A Former Student-Athlete in the Real World

Sean Salomons ’19 recalls ‘some of the best years of my life’
By Andrew Capitelli

Sean Salomons ’19 has fond memories of his time as a two-sport athlete at the Brooklyn Campus and is thankful for the unique perspective that being a student-athlete gave him.

“As a member of the men’s basketball and volleyball teams, I began to see other people’s perspectives and understand how they think,” he said. “When you branch out into professional life, it’s about the bigger picture and what’s best for the group.”

Post-graduation, Mr. Salomons leveraged his experience to forge a career in coaching, serving as head coach of the Brooklyn Campus men’s volleyball team and director of player development at Supreme Basketball NYC – an AAU program for boys in grades 4-12.

A headshot picture of Sean Salomons

“We wanted to do something similar but expand on the academic side of AAU basketball, focusing on students’ grades and ultimately trying to help them play college basketball,” Mr. Salomons said.

Most AAU programs focus strictly on the basketball side of college preparation: skill development, games and tournaments. But Mr. Salomons – who knows a thing or two about being a student-athlete – saw the value in stressing academic focus.

“We have regular GPA check-ins with student-athletes, and from there we work with a number of different resources to make sure they get help if they need it,” he said. “We also help them prepare for regents, SATs and ACTs.

“There are far fewer programs that emphasize academics as we do. But we also help on the recruiting side, helping families understand the process. I think that level of care sets us apart from other AAU programs,” he added.

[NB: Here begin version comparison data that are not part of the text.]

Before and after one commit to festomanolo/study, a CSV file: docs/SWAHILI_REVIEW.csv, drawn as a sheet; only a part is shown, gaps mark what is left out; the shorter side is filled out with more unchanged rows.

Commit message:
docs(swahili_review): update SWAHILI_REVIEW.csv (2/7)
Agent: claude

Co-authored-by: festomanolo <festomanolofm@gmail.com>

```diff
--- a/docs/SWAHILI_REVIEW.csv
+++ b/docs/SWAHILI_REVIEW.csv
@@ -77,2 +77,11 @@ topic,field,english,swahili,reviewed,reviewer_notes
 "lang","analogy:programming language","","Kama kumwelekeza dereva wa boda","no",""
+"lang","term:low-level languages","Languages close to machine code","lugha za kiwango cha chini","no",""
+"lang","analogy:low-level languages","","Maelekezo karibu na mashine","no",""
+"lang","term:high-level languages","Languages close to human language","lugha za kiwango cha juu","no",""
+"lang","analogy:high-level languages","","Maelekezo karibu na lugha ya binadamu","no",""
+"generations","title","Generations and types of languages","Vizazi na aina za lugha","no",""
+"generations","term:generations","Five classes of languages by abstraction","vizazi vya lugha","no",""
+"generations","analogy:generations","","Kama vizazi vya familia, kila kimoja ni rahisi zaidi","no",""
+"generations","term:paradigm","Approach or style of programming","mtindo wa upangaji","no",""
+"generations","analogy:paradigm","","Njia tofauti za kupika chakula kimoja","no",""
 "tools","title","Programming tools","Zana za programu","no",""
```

Supreme Basketball’s emphasis on academics and recruiting dovetails nicely with Mr. Salomons’ role at St. Joseph’s, where he is heavily involved in ensuring student-athlete eligibility.

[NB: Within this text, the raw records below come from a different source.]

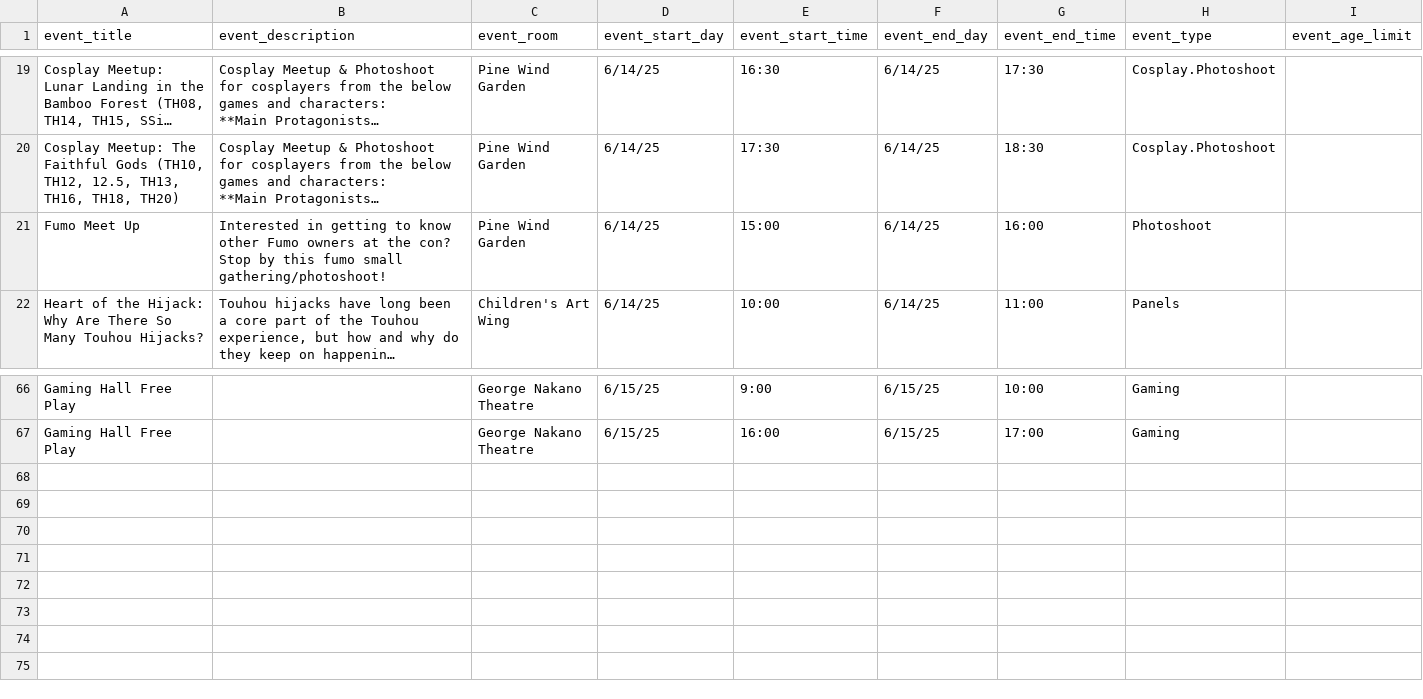
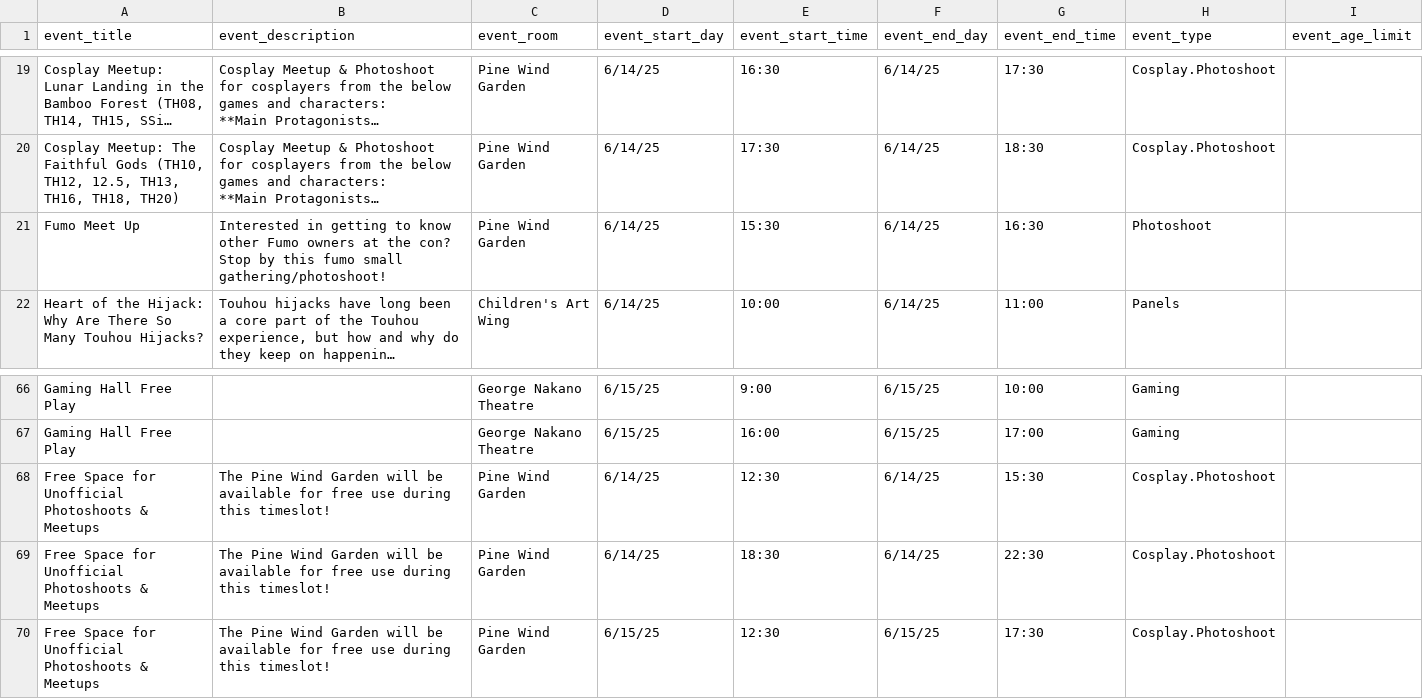
Before and after one commit to TouhouFest/touhoufest-webapp, a CSV file: assets/events-LvNuNvA1.csv (was assets/events-CMlPBxn8.csv), drawn as a sheet; only a part is shown, gaps mark what is left out; long unchanged cells end in …; the diff names each change by its address in the sheet, - before the commit and + after, or states it on an @@ line.

```diff
--- a/assets/events-CMlPBxn8.csv
+++ b/assets/events-LvNuNvA1.csv
-E21 (event_start_time): 15:00
+E21 (event_start_time): 15:30
-G21 (event_end_time): 16:00
+G21 (event_end_time): 16:30
+row 68: Free Space for Unofficial Photoshoots & Meetups | The Pine Wind Garden will be available for free use during this timeslot! | Pine Wind Garden | 6/14/25 | 12:30 | 6/14/25 | 15:30 | Cosplay.Photoshoot
+row 69: Free Space for Unofficial Photoshoots & Meetups | The Pine Wind Garden will be available for free use during this timeslot! | Pine Wind Garden | 6/14/25 | 18:30 | 6/14/25 | 22:30 | Cosplay.Photoshoot
+row 70: Free Space for Unofficial Photoshoots & Meetups | The Pine Wind Garden will be available for free use during this timeslot! | Pine Wind Garden | 6/15/25 | 12:30 | 6/15/25 | 17:30 | Cosplay.Photoshoot
```
Also changed, not shown: 18 other files.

His alumni status, insight as a player development director and experience as a former student-athlete have paid dividends since becoming the men’s volleyball team head coach in 2020.

“As a younger coach, a parent will sometimes have questions about your life experience and how you’re going to take care of their son,” he said. “Ultimately, you’re trying to sell them on being a part of a team and the St. Joseph’s family. Being an alumnus helps because you know a lot of professors by name, you know the programs and how they operate, and you know what to expect as a student-athlete.”

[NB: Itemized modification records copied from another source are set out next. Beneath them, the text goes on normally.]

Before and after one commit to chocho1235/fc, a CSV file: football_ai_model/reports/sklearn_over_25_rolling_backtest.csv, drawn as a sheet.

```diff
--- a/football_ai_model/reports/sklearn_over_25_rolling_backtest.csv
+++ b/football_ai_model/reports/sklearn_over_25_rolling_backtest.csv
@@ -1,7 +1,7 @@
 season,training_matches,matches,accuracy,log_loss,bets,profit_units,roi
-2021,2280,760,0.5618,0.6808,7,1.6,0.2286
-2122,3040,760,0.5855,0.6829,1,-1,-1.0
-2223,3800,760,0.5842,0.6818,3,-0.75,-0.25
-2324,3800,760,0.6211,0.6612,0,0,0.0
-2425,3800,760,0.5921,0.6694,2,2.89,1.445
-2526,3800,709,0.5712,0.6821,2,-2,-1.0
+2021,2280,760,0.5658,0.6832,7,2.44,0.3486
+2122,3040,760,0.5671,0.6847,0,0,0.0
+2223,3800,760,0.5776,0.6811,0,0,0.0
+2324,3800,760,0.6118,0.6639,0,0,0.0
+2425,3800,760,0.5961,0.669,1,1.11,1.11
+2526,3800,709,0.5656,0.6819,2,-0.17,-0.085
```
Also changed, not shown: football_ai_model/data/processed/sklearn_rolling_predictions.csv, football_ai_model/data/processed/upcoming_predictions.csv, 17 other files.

Mr. Salomons insists it’s important for alumni to give back to the University.

“Alumni should aim to be present,” he said. “Put your name out there – contact the alumni association, join SJNYConnect, be a mentor, whatever you can do, just be available.”